The DFSA strongly advises you that you do not communicate with the perpetrators in relation to the scam, and under no circumstances should you send any money to them in connection with the scam.

The DFSA has a page on its website dedicated to alerts which it has issued about scams. All alerts issued by the DFSA may be accessed by going to: ALERTS

The DFSA has also issued warnings and guidance about the common types of scams perpetrated on consumers. For more information on these scams, please go to: HOW TO AVOID BEING SCAMMED

The DFSA encourages consumers to refer to the list of regulated Firms and Authorised Individuals licensed by the DFSA that is available on the DFSA’s PUBLIC REGISTER

If you have any concerns about the authenticity of any correspondence or documents that purport to be issued by the Dubai International Financial Centre (DIFC), DFSA or a DFSA regulated Firm, you should direct your concerns to the DIFC on Tel:+971 4 362 2222 and to the DFSA via the DFSA Complaints function on: COMPLAINTS

Dubai Financial Services Authority

Amana Financial Services (Dubai) Limited

Dear scamFRAUDalert,


The Dubai Financial Services Authority (DFSA) warns the financial services community and the public of a scam in which the scammers falsely claim to be an Authorised Firm, based in the Dubai International Financial Centre (DIFC) and regulated by the DFSA.

The scammers offer trading services to potential investors under the trading name “Amana Trade”. In doing so, the scammers have impersonated a legitimate DIFC incorporated and DFSA regulated Authorised Firm, namely, Amana Financial Services (Dubai) Limited, by:

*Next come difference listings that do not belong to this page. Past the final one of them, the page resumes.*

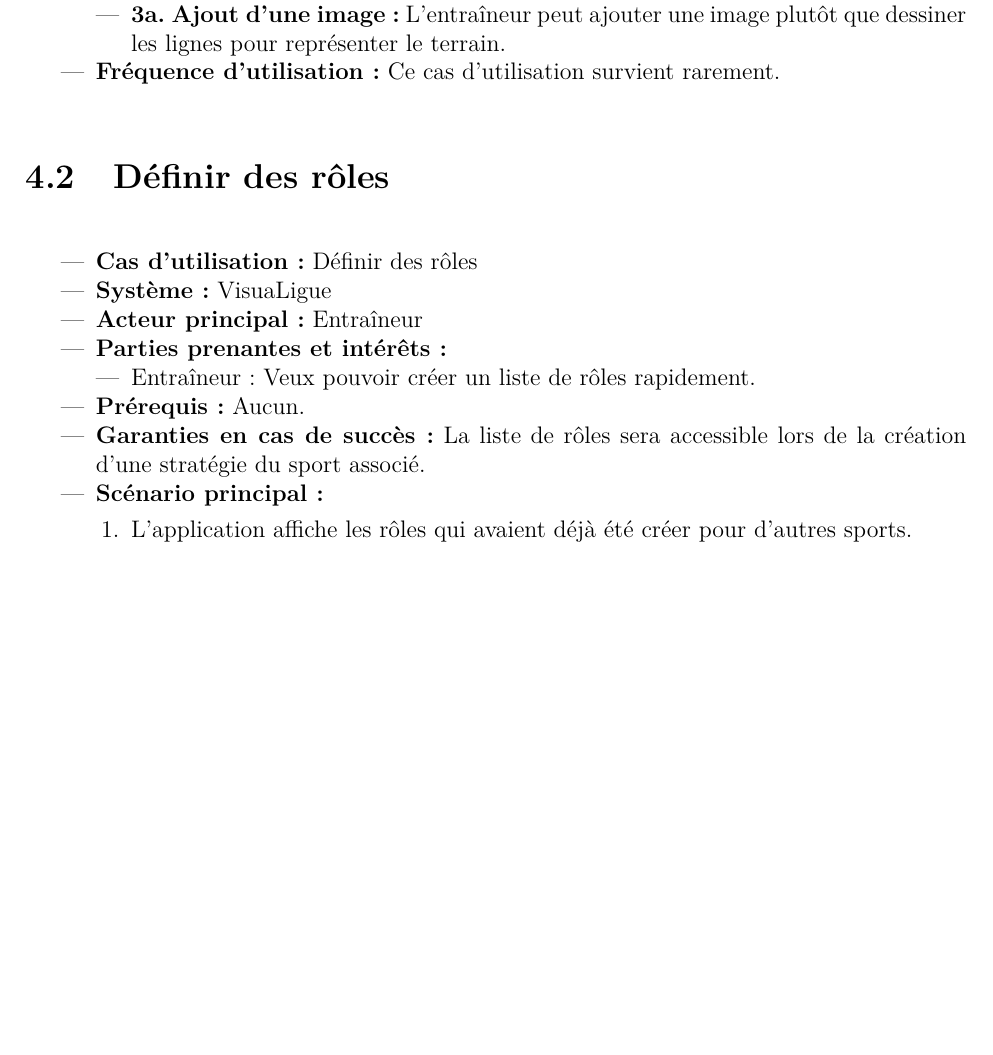
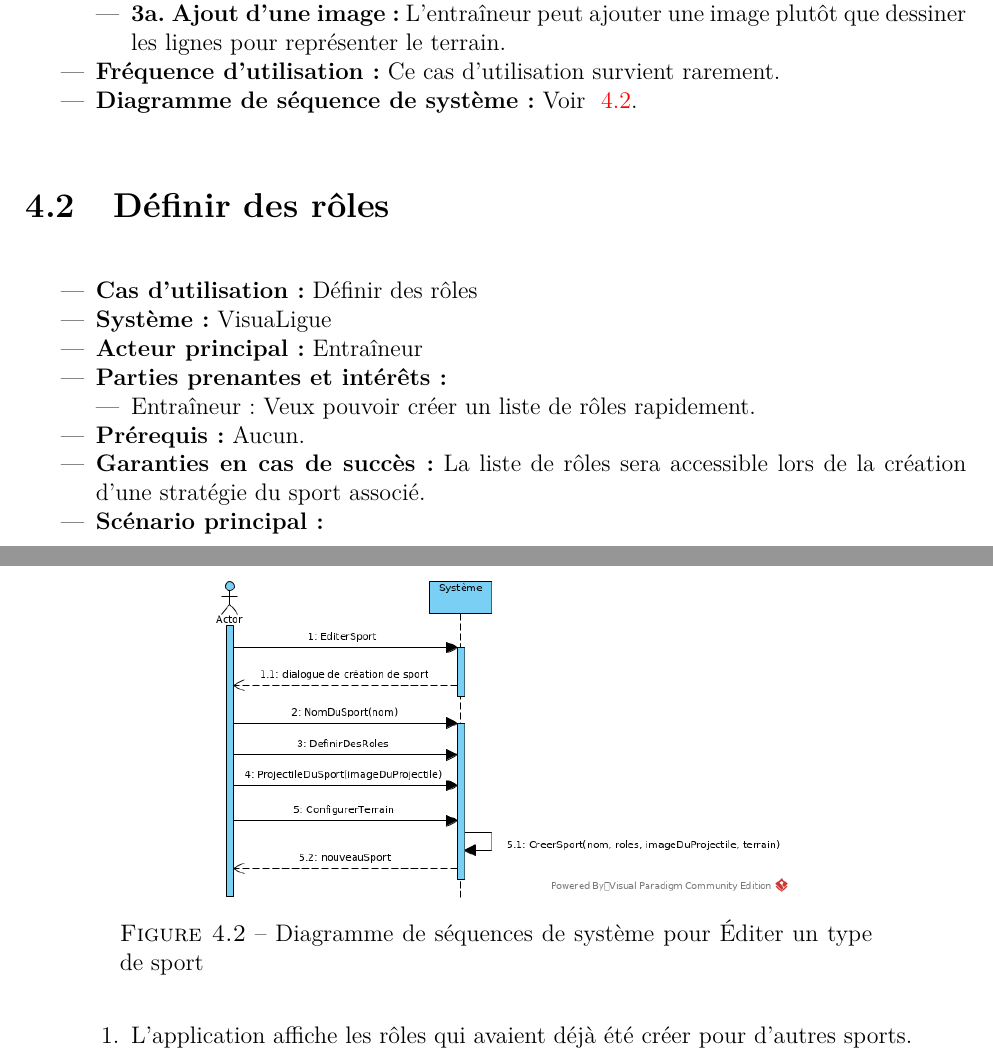
Before and after one commit to agingrasc/glo2004, a LaTeX thesis (rapport/rapport.tex, which reads rapport/tex/cas_utilisation.tex): part of page 12 of 23 before the commit and two parts of pages 12 and 13 of 24 after it, the two joined at a grey line, cut so that both start at the same text, the shorter picture padded with empty space. Compiled offline with pdfLaTeX.

Commit message:
ajout ssd editer sport dans le rapport avec ref

```diff
--- a/rapport/tex/cas_utilisation.tex
+++ b/rapport/tex/cas_utilisation.tex
@@ -48,9 +48,15 @@ La suite du chapitre décrit en détails les cas d'utilisations et s'attarde sur
             \item \textbf{3a. Ajout d'une image:} L'entraîneur peut ajouter une image plutôt que dessiner les lignes pour représenter le terrain.
         \end{itemize}
     \item \textbf{Fréquence d'utilisation:} Ce cas d'utilisation survient rarement.
+    \item \textbf{Diagramme de s\'equence de système:} Voir ~\ref{fig:ssd_ajouter_sport}.
 \end{itemize}
 
-
+\begin{figure}[htpb]
+    \centering
+    \includegraphics[scale=0.6]{fig/ssd_ajouter_sport.png}
+    \caption{Diagramme de s\'equences de syst\`eme pour \'Editer un type de sport}
+    \label{fig:ssd_ajouter_sport}
+\end{figure}
 
 \section{Définir des rôles}
 \label{sec:definir_des_roles}
```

• using the name “Amana Trade” which is similar to “Amana Financial Services (Dubai) Limited”; and
• falsely representing that it is a DFSA Authorised Firm.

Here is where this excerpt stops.